Exercise description:
All of the data below should be set down again verbatim, without any images.

Supplied data:

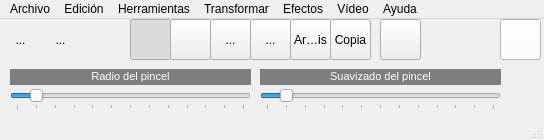
The window that mainwindow.ui (gonzalomc00/QFotoPaint5) describes before a commit, drawn with Qt 5.
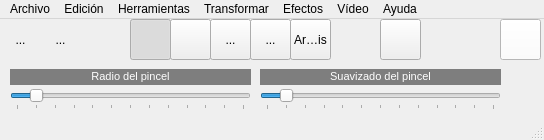
The same window after the commit. Icons and pictures are not drawn.

The edit to the form file:
```diff
--- a/mainwindow.ui
+++ b/mainwindow.ui
@@ -381,25 +381,6 @@
      <bool>true</bool>
     </property>
    </widget>
-   <widget class="QToolButton" name="toolButton_10">
-    <property name="geometry">
-     <rect>
-      <x>330</x>
-      <y>0</y>
-      <width>41</width>
-      <height>41</height>
-     </rect>
-    </property>
-    <property name="text">
-     <string>Copia</string>
-    </property>
-    <property name="checkable">
-     <bool>true</bool>
-    </property>
-    <property name="autoExclusive">
-     <bool>true</bool>
-    </property>
-   </widget>
   </widget>
   <widget class="QMenuBar" name="menuBar">
    <property name="geometry">
```
Left out of the diff: 2 changed lines with no effect on the pictures.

Solution for this exercise:
The window that mainwindow.ui (gonzalomc00/QFotoPaint5) describes before a commit, drawn with Qt 5.
The same window after the commit. Icons and pictures are not drawn.

The edit to the form file:
```diff
--- a/mainwindow.ui
+++ b/mainwindow.ui
@@ -381,25 +381,6 @@
      <bool>true</bool>
     </property>
    </widget>
-   <widget class="QToolButton" name="toolButton_10">
-    <property name="geometry">
-     <rect>
-      <x>330</x>
-      <y>0</y>
-      <width>41</width>
-      <height>41</height>
-     </rect>
-    </property>
-    <property name="text">
-     <string>Copia</string>
-    </property>
-    <property name="checkable">
-     <bool>true</bool>
-    </property>
-    <property name="autoExclusive">
-     <bool>true</bool>
-    </property>
-   </widget>
   </widget>
   <widget class="QMenuBar" name="menuBar">
    <property name="geometry">
```
Left out of the diff: 2 changed lines with no effect on the pictures.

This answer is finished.